An estimated 300 million tons of plastic are produced and thrown away every year. Given that the stuff doesn’t break down easily over time, this is extremely bad news for the environments in which it accumulates. For example, an estimated 5 trillion pieces of plastic are estimated to be floating through the oceans right now, threatening marine organisms that can accidentally ingest it or become tangled in it. To clear all that plastic up certainly seems like a gargantuan and costly task, but one 20-year-old believes he has a solution.
The structure he has designed will float, buffered along by the oceans’ currents, and snare plastics and other debris, which will then be picked up via a conveyor belt. At over 2,000 meters (6,561 feet), this debris-trapping system will be the longest floating structure in the ocean. The Ocean Cleanup plans to deploy the floating structure off the coast of Japan in early 2016, where it will be in operation for at least two years.
“Taking care of the world’s ocean garbage problem is one of the largest environmental challenges mankind faces today. Not only will this first cleanup array contribute to cleaner waters and coasts but it simultaneously is an essential step towards our goal of cleaning up the Great Pacific Garbage Patch,” said Slat. “This deployment will enable us to study the system’s efficiency and durability over time.”

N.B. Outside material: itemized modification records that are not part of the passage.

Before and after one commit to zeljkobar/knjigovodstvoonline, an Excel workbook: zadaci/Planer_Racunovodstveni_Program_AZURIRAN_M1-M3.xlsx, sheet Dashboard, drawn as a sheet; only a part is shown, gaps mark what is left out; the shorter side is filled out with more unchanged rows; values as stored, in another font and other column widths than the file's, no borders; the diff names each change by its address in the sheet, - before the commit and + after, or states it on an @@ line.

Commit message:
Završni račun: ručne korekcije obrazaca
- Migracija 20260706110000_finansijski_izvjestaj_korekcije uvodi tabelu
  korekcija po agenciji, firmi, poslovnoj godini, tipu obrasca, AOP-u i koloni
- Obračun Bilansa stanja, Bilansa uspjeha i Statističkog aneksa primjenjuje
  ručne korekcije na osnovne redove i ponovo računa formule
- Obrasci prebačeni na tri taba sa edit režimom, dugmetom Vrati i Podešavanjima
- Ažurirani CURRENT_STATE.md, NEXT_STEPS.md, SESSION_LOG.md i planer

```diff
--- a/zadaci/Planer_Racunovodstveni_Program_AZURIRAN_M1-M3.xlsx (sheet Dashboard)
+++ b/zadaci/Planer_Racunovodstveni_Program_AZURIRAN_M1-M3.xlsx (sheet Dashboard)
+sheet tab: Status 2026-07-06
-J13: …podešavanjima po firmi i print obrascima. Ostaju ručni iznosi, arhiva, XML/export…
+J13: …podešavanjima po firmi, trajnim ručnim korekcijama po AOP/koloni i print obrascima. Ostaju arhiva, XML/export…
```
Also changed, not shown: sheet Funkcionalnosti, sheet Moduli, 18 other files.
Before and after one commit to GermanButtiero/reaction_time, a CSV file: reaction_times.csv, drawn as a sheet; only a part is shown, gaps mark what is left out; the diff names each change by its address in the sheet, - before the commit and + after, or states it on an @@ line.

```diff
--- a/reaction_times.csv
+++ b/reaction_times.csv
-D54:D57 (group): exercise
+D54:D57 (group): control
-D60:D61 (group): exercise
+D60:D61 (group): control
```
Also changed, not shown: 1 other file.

But this is not Slat’s first major enterprise with The Ocean Cleanup. The Mega Expedition, an initiative to create a high-resolution map of plastic in the Pacific Ocean, will launch at the end of August this year. Departing from a port in Hawaii, 50 vessels will be deployed across a vast area between Hawaii and California, spanning some 3,500,000 km2 (1,351,357 miles2) of ocean, which will “collect more plastic measurements in three weeks than have been collected in the past 40 years combined.”